_EXERCISE PROMPT_
Copy the data exactly from the line that contains "calibration state machine" through the line that contains "solver (pure logic)", keeping both end lines and leaving out everything else.

_ENTRIES SHOWN_

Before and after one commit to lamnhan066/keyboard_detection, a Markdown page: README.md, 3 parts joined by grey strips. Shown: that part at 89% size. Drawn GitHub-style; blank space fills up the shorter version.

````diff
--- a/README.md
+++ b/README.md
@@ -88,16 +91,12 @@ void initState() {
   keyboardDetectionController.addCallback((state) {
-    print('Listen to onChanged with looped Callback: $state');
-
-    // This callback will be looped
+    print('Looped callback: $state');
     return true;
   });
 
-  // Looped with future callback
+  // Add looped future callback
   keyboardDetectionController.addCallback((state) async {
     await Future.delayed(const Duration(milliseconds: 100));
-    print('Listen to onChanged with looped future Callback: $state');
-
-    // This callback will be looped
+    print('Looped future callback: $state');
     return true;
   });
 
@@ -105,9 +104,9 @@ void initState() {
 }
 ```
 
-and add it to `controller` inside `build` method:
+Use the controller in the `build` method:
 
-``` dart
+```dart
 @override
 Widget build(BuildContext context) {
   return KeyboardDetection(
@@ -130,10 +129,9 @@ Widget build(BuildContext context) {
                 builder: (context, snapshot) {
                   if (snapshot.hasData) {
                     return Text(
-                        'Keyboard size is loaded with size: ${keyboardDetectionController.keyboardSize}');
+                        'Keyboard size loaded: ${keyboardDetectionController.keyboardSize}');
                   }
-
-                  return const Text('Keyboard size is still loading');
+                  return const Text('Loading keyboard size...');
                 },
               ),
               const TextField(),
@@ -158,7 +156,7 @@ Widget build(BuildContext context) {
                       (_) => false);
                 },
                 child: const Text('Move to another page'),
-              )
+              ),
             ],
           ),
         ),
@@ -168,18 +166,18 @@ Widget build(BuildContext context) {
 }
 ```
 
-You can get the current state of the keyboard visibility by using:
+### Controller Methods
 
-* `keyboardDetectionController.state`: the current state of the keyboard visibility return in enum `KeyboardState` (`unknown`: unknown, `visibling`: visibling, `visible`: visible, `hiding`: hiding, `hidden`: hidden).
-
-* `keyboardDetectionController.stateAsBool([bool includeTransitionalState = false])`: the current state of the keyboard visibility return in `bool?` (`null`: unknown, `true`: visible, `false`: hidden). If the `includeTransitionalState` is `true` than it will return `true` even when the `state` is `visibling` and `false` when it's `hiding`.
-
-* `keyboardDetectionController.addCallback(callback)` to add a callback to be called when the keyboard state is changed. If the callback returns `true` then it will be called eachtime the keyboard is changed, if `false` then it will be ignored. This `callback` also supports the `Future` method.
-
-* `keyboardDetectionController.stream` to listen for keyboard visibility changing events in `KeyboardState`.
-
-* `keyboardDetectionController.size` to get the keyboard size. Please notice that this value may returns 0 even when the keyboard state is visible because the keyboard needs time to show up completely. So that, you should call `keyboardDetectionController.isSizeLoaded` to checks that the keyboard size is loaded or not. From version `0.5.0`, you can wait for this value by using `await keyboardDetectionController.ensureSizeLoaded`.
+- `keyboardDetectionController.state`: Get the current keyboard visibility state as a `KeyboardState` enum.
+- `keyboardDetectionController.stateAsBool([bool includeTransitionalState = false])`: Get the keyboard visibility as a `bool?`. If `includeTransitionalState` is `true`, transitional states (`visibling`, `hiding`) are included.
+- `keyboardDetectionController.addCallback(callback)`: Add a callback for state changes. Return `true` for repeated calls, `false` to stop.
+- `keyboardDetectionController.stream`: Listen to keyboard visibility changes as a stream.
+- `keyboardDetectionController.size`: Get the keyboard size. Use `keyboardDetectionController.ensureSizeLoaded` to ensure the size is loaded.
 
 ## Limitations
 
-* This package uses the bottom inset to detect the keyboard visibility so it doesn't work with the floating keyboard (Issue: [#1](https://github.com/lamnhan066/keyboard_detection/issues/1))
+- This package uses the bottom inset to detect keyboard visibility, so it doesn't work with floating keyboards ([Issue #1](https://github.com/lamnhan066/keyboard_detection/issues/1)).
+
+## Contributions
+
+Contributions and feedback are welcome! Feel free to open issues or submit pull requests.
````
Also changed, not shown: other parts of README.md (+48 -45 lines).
* * *
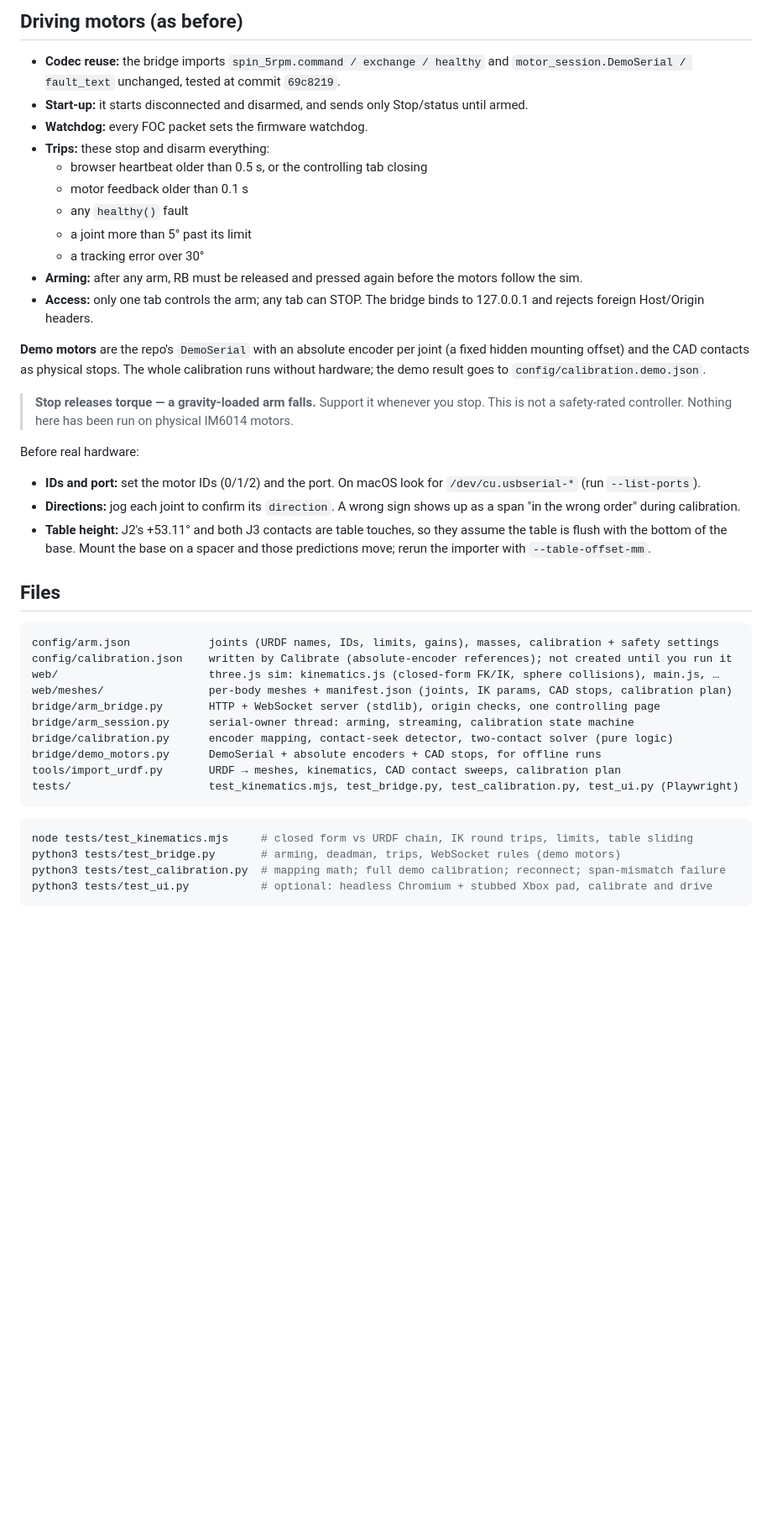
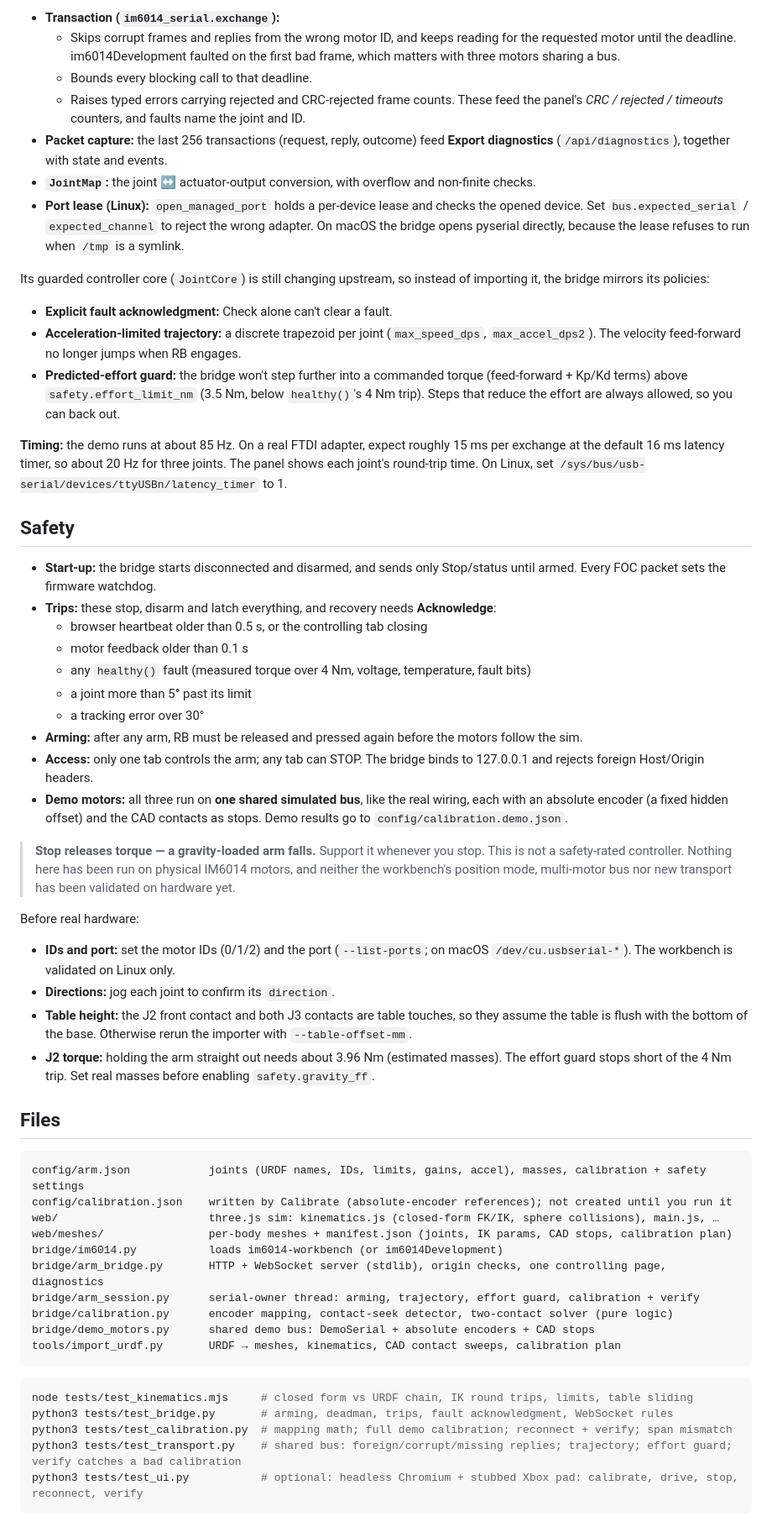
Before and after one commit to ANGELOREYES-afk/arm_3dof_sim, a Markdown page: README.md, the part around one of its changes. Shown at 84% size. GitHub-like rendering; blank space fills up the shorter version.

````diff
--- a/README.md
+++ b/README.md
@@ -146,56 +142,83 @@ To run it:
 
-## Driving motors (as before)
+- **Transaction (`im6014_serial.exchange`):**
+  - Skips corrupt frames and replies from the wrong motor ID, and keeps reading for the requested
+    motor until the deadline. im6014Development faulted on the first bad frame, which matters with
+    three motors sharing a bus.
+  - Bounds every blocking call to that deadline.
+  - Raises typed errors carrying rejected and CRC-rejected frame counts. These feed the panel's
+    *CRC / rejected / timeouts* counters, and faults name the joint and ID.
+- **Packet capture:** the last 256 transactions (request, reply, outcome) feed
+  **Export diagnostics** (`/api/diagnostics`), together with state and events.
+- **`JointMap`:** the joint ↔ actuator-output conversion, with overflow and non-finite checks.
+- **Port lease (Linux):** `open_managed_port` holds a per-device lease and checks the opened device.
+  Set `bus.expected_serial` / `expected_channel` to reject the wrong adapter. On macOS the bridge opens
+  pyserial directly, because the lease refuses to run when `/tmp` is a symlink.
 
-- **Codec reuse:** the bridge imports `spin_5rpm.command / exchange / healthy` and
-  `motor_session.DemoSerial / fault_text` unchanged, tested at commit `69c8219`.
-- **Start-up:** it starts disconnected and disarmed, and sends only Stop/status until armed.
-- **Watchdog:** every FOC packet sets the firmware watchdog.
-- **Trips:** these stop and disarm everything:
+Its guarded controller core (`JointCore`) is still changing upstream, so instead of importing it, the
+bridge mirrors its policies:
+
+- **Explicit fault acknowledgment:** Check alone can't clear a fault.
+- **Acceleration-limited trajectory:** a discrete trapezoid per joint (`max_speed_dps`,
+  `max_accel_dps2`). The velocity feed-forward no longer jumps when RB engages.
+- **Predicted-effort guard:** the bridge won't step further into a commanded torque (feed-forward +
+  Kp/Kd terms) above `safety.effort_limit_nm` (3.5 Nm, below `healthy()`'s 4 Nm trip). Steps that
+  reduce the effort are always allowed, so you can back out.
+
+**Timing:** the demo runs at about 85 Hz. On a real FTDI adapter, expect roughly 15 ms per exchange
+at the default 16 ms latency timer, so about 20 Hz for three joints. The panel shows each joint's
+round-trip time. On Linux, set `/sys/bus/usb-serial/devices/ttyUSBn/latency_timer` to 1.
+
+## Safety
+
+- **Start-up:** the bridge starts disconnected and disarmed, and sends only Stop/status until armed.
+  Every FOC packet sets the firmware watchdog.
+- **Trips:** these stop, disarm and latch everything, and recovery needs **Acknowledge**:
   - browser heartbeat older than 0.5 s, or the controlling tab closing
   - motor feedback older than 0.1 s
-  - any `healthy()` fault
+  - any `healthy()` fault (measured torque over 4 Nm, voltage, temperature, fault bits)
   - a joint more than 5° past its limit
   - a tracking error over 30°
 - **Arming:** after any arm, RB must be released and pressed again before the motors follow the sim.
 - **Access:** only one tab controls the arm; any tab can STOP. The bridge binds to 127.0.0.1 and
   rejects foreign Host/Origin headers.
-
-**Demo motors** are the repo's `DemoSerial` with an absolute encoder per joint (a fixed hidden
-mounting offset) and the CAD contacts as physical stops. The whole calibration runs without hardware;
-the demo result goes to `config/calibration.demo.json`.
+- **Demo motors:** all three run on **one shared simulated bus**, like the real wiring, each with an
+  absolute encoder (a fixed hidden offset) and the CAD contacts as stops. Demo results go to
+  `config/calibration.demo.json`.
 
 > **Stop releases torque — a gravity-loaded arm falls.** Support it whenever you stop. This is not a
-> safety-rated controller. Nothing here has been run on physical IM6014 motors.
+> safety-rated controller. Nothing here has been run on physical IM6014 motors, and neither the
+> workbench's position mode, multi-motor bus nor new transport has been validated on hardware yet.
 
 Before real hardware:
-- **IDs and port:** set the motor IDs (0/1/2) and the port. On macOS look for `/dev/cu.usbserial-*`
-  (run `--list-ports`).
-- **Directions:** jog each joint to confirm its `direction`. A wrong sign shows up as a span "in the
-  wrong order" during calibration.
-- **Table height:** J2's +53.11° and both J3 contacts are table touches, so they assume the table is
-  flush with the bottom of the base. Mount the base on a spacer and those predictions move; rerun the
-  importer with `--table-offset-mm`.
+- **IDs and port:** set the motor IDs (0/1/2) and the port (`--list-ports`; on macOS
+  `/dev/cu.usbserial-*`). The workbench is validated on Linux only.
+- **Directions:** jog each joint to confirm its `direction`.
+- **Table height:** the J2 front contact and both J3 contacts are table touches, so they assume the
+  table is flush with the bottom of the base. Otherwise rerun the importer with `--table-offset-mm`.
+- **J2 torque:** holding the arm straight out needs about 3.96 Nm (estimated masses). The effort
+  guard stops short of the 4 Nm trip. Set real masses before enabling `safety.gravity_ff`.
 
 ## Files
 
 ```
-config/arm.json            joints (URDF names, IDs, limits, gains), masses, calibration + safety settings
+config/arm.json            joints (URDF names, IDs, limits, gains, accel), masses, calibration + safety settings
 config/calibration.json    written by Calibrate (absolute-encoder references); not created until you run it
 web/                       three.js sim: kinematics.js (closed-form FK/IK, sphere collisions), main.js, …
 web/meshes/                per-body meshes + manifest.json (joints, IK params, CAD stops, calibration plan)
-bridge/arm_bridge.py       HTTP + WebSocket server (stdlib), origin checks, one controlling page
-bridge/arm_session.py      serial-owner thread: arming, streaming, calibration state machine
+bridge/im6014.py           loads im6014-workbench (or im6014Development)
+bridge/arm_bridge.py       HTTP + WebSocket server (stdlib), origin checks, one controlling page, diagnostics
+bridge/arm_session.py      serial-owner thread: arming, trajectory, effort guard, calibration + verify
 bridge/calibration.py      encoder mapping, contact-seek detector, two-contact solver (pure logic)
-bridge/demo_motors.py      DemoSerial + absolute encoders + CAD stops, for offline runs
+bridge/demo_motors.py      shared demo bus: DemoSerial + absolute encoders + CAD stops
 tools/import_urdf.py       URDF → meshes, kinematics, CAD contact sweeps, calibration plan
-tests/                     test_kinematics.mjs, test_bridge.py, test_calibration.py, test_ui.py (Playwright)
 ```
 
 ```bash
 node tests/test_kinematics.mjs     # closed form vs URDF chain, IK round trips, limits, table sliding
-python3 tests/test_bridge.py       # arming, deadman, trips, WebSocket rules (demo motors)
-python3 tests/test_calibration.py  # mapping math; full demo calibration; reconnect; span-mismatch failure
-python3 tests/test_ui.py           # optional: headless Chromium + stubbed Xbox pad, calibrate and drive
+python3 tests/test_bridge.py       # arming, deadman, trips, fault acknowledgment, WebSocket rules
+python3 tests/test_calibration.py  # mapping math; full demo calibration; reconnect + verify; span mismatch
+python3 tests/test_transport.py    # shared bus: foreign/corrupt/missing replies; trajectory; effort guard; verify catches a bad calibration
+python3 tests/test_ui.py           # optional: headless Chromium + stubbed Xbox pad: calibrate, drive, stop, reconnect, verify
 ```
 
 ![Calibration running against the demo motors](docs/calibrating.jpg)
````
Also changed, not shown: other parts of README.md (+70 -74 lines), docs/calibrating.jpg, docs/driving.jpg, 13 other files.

_SOLUTION TO THIS PROBLEM_
-bridge/arm_session.py      serial-owner thread: arming, streaming, calibration state machine
+bridge/im6014.py           loads im6014-workbench (or im6014Development)
+bridge/arm_bridge.py       HTTP + WebSocket server (stdlib), origin checks, one controlling page, diagnostics
+bridge/arm_session.py      serial-owner thread: arming, trajectory, effort guard, calibration + verify
 bridge/calibration.py      encoder mapping, contact-seek detector, two-contact solver (pure logic)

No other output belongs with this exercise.